You've heard about this nutrient before, but not for this application. In fact, you may have already used it for insomnia or jet lag. If you have, you didn't take enough to stop heartburn. The nutrient Dr. Werbach found that eliminated the need for PPIs, documented in his ease study, is none other than melatonin.
You may know that melatonin is a hormone produced in the pineal gland that helps regulate your sleep cycle. But it does much more. It also plays an important role in supporting the immune system and regulating aging. Few people know that 90% of melatonin is made in the intestines!
This hormone is a potent anti-inflammatory and antioxidant. And many studies show that it prevents damage from gastric ulcers and helps them heal quickly. While it may reduce the secretion of stomach acids, it doesn't interfere with the absorption of important minerals like calcium and magnesium. In fact, melatonin reduces the excretion of calcium and increases low levels of zinc.
The amount of melatonin that reduced GERD in both the Brazilian study and Dr. Werbach's case study was 6 mg per day taken at night. When Dr. Werbach reduced this amount to 3 mg per day, the symptoms returned. The amount of melatonin you need to get similar results could vary. That's why I suggest you discuss this article with your doctor and ask him to help you figure out how much you need.
If you presently take a PPI for GERD, don't stop. Even if you're tempted to do so. Instead, add 6 mg of melatonin at night for 40 days--the amount of time used in both of the above-mentioned studies. Then stop taking your PPI under your doctor's direction. If you don't develop symptoms, continue taking melatonin nightly.
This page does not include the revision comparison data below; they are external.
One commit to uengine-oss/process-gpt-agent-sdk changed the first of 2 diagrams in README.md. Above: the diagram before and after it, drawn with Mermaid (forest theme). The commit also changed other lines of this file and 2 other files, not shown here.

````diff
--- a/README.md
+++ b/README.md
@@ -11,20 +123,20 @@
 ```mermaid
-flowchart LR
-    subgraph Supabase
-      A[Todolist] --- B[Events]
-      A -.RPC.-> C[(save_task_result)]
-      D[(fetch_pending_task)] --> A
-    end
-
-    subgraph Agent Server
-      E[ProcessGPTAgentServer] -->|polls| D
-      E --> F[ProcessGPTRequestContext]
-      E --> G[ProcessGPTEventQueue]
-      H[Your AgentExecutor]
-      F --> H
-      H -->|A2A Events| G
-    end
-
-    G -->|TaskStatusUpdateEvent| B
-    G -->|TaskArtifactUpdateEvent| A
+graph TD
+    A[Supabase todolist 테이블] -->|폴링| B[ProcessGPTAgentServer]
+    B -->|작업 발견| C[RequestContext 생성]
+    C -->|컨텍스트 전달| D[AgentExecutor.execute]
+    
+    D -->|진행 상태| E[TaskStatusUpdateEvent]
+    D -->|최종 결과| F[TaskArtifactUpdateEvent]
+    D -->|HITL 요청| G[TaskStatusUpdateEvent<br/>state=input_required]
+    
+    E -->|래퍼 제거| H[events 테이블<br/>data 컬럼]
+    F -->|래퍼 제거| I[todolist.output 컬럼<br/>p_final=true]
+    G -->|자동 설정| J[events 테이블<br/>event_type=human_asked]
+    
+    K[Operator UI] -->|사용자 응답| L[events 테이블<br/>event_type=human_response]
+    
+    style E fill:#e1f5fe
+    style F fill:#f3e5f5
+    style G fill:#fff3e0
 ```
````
If the heartburn returns, resume taking your PPI and check with your doctor about how long to take both the PPI and melatonin before trying again to stop the PPI. You may only need to take the PPI for one day, Dr. Werbach found. If you're not taking a PPI, simply try taking the 6 mg of melatonin alone.
How long do you need to take melatonin to eliminate GERD? No one knows. It may be possible to stop taking melatonin after six months or a year. Or it could take longer. Then again, since melatonin protects the lining of the intestines, it may be best to keep taking it--unless a change of diet and lifestyle reduces your irritation and pain.
For now, take it daily. It's inexpensive and readily available. Dr. Werbach's study patient thought she had taken her melatonin every day when, in reality, she didn't take it on one occasion. That night, her pain resumed. Once she started taking the melatonin again, the problem disappeared again.
Melatonin stimulates the immune system, which is good news for most people. But if you have an autoimmune disease like Lupus, MS, rheumatoid arthritis, etc, don't take melatonin. And since it can affect female hormone levels, don't use it if you're pregnant or nursing.
Some foods that weaken the LES and contribute to GERD include coffee, alcohol, fatty foods, chocolate, and peppermint. Lying down within three hours after eating can also cause acid reflux. Simple lifestyle and dietary changes could alleviate your GERD. Try these first.
By Mortin - Copyright 2009
Last modification 31/12/2009
Source:Konturek, S.J., et al. "Melatonin in gastroprotection against stress-induced acute gastric lesions and in healing of chronic gastric ulcers," J Physiol Pharmacol, November 2006.
Pereira Rde, S. "Regression of gastroesophageal reflux disease symptoms using dietary supplementation with melatonin, vitamins and amino acids: comparison with omeprazole," J Pineal Res, October 2006.
Pierpaoli, W. and W. Regelson. "Pineal control of aging: effect of melatonin and pineal grafting on aging mice," Proc Natl Acad Sci USA, January 1994.
Werbach, Melvyn R, MD, "Melatonin for the treatment of gastroesophageal reflux disease", Alternative Therapies, July/Aug 2008.